_TASK DESCRIPTION_. For this exercise, please find the lines in the entries that include the word "LinearSVC" and copy them.

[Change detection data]
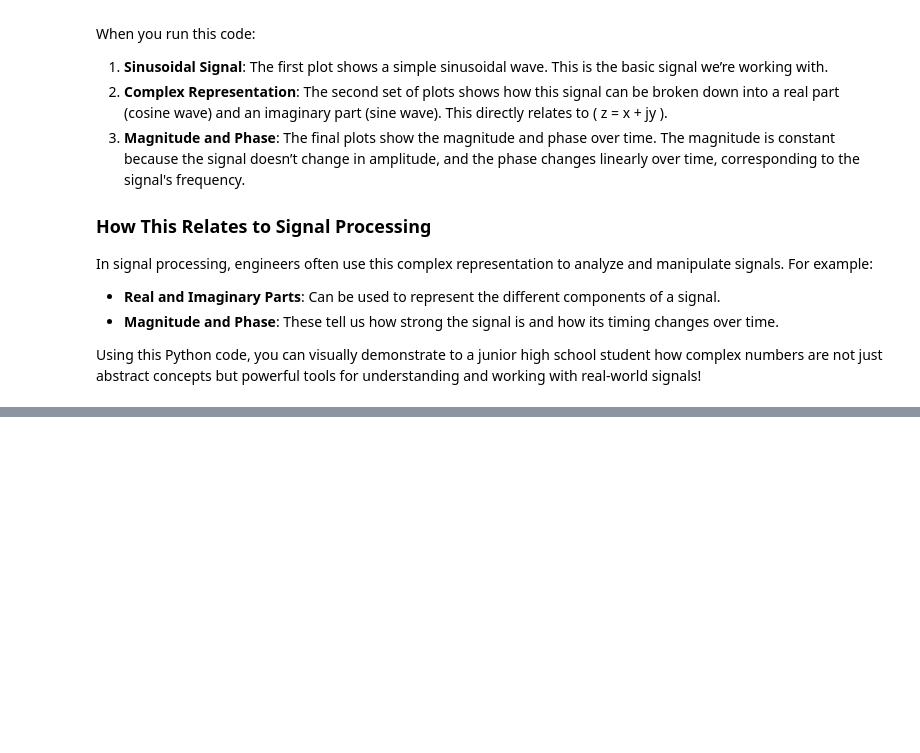
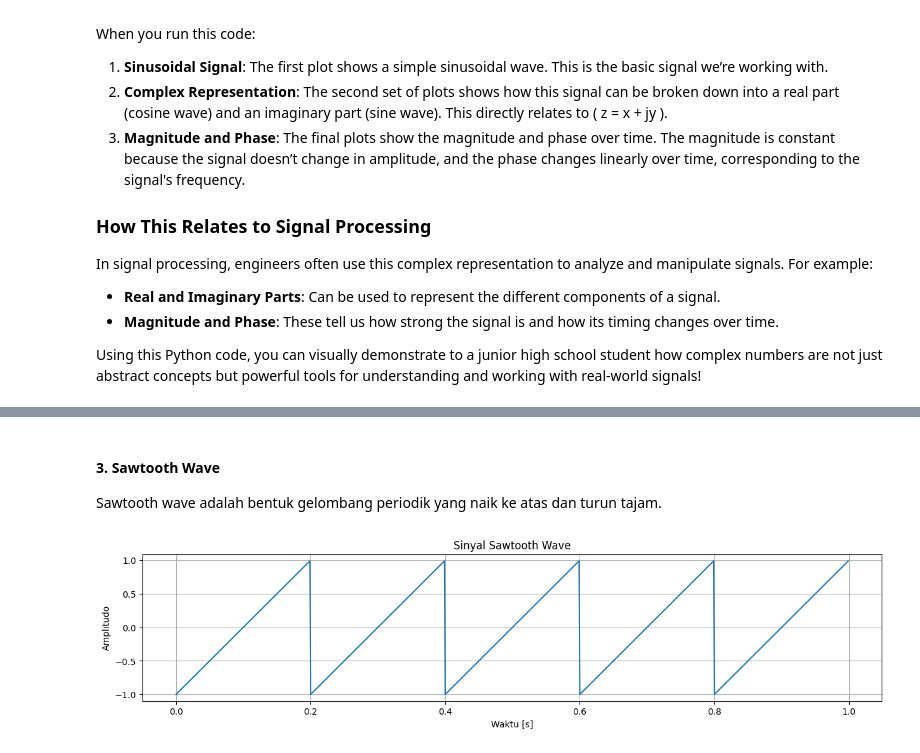
Before and after one commit to informatika-itera/if3024-handson, a Jupyter notebook: 0_complex_number.ipynb, the cells around one changed output, grey strips where cells are left out. Cells and saved outputs as stored; diff of their text form; code cells hidden in the pictures; blank space fills up the shorter version.

```diff
--- a/0_complex_number.ipynb
+++ b/0_complex_number.ipynb
@@ -102,0 +171,16 @@ Using this Python code, you can visually demonstrate to a junior high school stu
+# %% [markdown]
+#### 3. **Sawtooth Wave**
+Sawtooth wave adalah bentuk gelombang periodik yang naik ke atas dan turun tajam.
+# %%
+sawtooth_wave = signal.sawtooth(2 * np.pi * f * t)
+
+  # Plot sinyal
+plt.figure(figsize=(15, 3))
+plt.plot(t, sawtooth_wave)
+plt.title('Sinyal Sawtooth Wave')
+plt.xlabel('Waktu [s]')
+plt.ylabel('Amplitudo')
+plt.grid(True)
+plt.show()
+# %% [output]
+[figure, added]
```
Also changed, not shown: parts of 10 cells of this notebook, 3 other files.
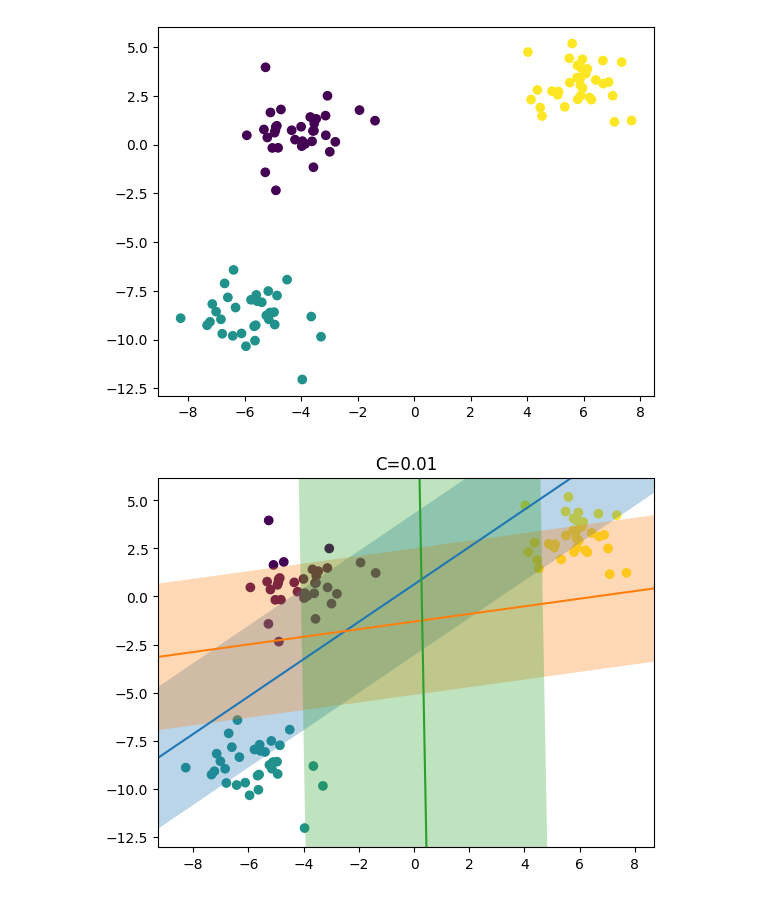
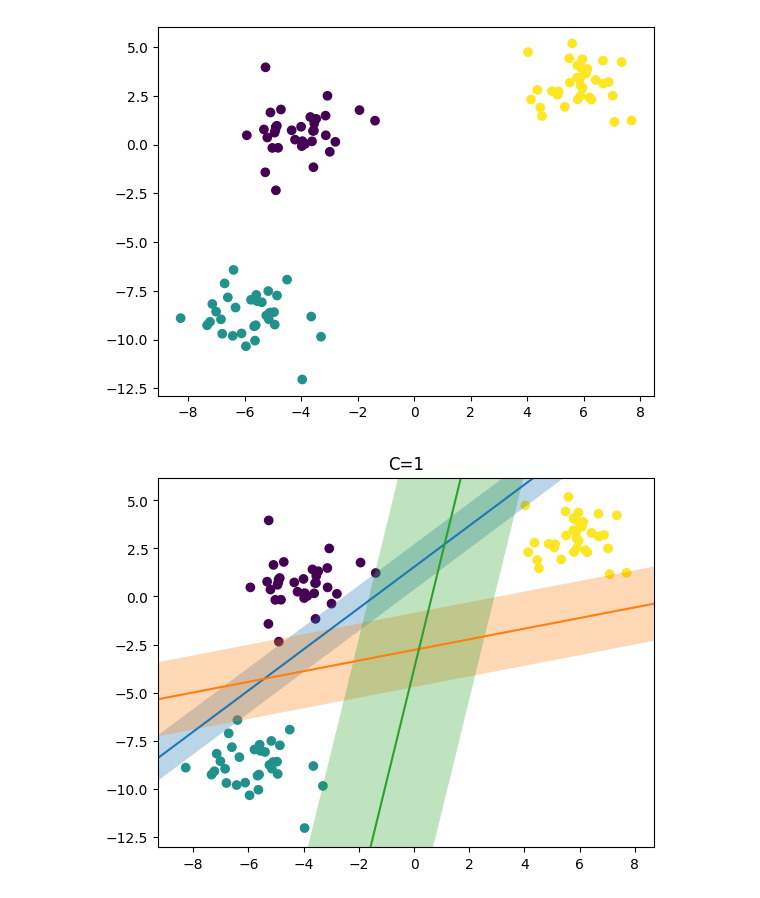
Before and after one commit to cyp-ark/SVM, a Jupyter notebook: code.ipynb, the cells around one changed output. Cells and saved outputs as stored; diff of their text form; code cells hidden in the pictures.

```diff
--- a/code.ipynb
+++ b/code.ipynb
@@ -206,7 +206,7 @@ plt.show()
 # %% [markdown]
 ## 4. Multiclass SVM
 # %%
-X4, y4 = datasets.make_blobs(random_state=17)
+X4, y4 = datasets.make_blobs(centers=3,random_state=17)
 
 df4 = pd.DataFrame(X4, columns=['x1', 'x2'])
 df4['class'] = y4
@@ -216,22 +216,22 @@ plt.scatter('x1', 'x2', c='class', data=df4)
 <matplotlib.collections.PathCollection at 0x...>
 [figure]
 # %%
-linear_svm4 = LinearSVC(C=0.01).fit(X4,y4)
+linear_svm4 = LinearSVC(C=10).fit(X4,y4)
 
 line = np.linspace(-15,15)
 
 fig = plt.figure()
 
 plt.scatter('x1', 'x2', c='class',data=df4)
 
 for coef, intercept in zip(linear_svm4.coef_,linear_svm4.intercept_):
     plt.plot(line,-(line*coef[0]+intercept)/coef[1])
     plt.fill_between(line,-(line*coef[0]+intercept+1)/coef[1],-(line*coef[0]+intercept-1)/coef[1],alpha=0.3)
 
-plt.title("C=0.01")
+plt.title("C=1")
 plt.xlim([min(df4['x1'])-1,max(df4['x1'])+1])
 plt.ylim([min(df4['x2'])-1,max(df4['x2'])+1])
 
 plt.show()
 # %% [output]
-[figure, old version]
+[figure, new version]
```
Also changed, not shown: parts of 1 cell of this notebook.
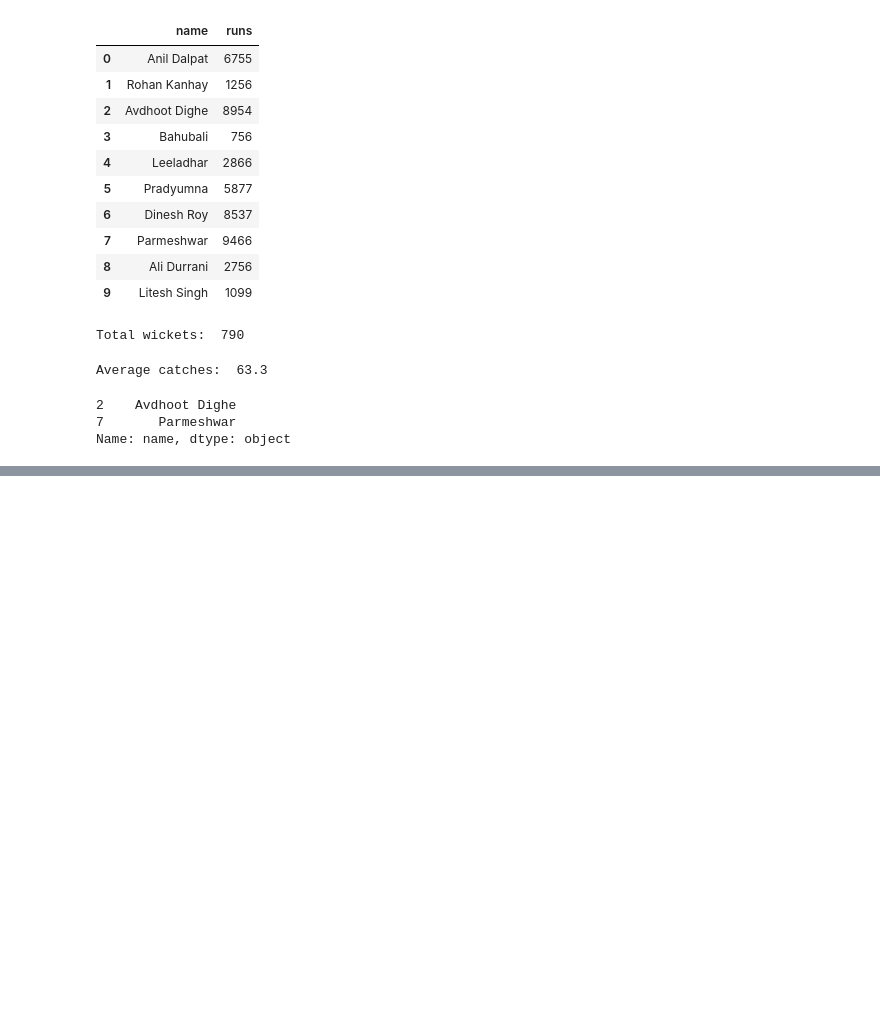
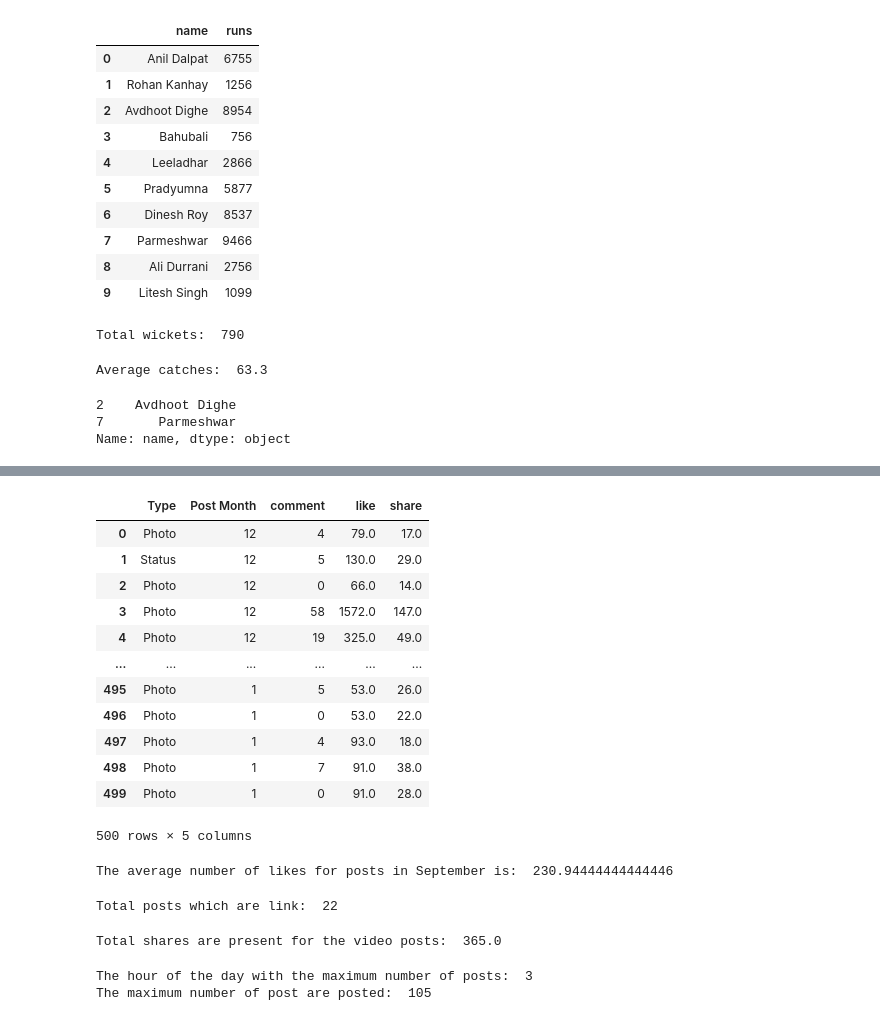
Before and after one commit to hipooja/Data-Science, a Jupyter notebook: Assignment2.ipynb, the cells around one changed output, grey strips where cells are left out. Drawn from its saved outputs; the diff is of its cells as text; code cells hidden in the pictures; blank space fills up the shorter version.

```diff
--- a/Assignment2.ipynb
+++ b/Assignment2.ipynb
@@ -62,0 +169,47 @@ Average wickets:  79.0
+# %%
+df_fb[['Type', 'Post Month', 'comment', 'like', 'share']]
+# %% [output]
+|  | Type | Post Month | comment | like | share |
+| 0 | Photo | 12 | 4 | 79.0 | 17.0 |
+| 1 | Status | 12 | 5 | 130.0 | 29.0 |
+| 2 | Photo | 12 | 0 | 66.0 | 14.0 |
+| 3 | Photo | 12 | 58 | 1572.0 | 147.0 |
+| 4 | Photo | 12 | 19 | 325.0 | 49.0 |
+| ... | ... | ... | ... | ... | ... |
+| 495 | Photo | 1 | 5 | 53.0 | 26.0 |
+| 496 | Photo | 1 | 0 | 53.0 | 22.0 |
+| 497 | Photo | 1 | 4 | 93.0 | 18.0 |
+| 498 | Photo | 1 | 7 | 91.0 | 38.0 |
+| 499 | Photo | 1 | 0 | 91.0 | 28.0 |
+500 rows × 5 columns
+# %%
+september_data = df_fb[df_fb['Post Month'] == 9]
+
+average_likes = september_data['like'].mean()
+print('The average number of likes for posts in September is: ', average_likes)
+# %% [output]
+The average number of likes for posts in September is:  230.94444444444446
+# %%
+total_type_links = df_fb[df_fb['Type'] == 'Link'].count()
+
+print('Total posts which are link: ', total_type_links['Type'])
+# %% [output]
+Total posts which are link:  22
+# %%
+type_video = df_fb[df_fb['Type'] == 'Video']
+
+total_share = type_video['share'].sum()
+print('Total shares are present for the video posts: ', total_share)
+# %% [output]
+Total shares are present for the video posts:  365.0
+# %%
+post_hour = df_fb['Post Hour'].value_counts()
+
+max_posts_hour = post_hour.idxmax()
+max_posts_count = post_hour.max()
+
+print('The hour of the day with the maximum number of posts: ', max_posts_hour)
+print('The maximum number of post are posted: ', max_posts_count)
+# %% [output]
+The hour of the day with the maximum number of posts:  3
+The maximum number of post are posted:  105
```
Also changed, not shown: parts of 13 cells of this notebook.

_TASK RESULT_.
-linear_svm4 = LinearSVC(C=0.01).fit(X4,y4)
+linear_svm4 = LinearSVC(C=10).fit(X4,y4)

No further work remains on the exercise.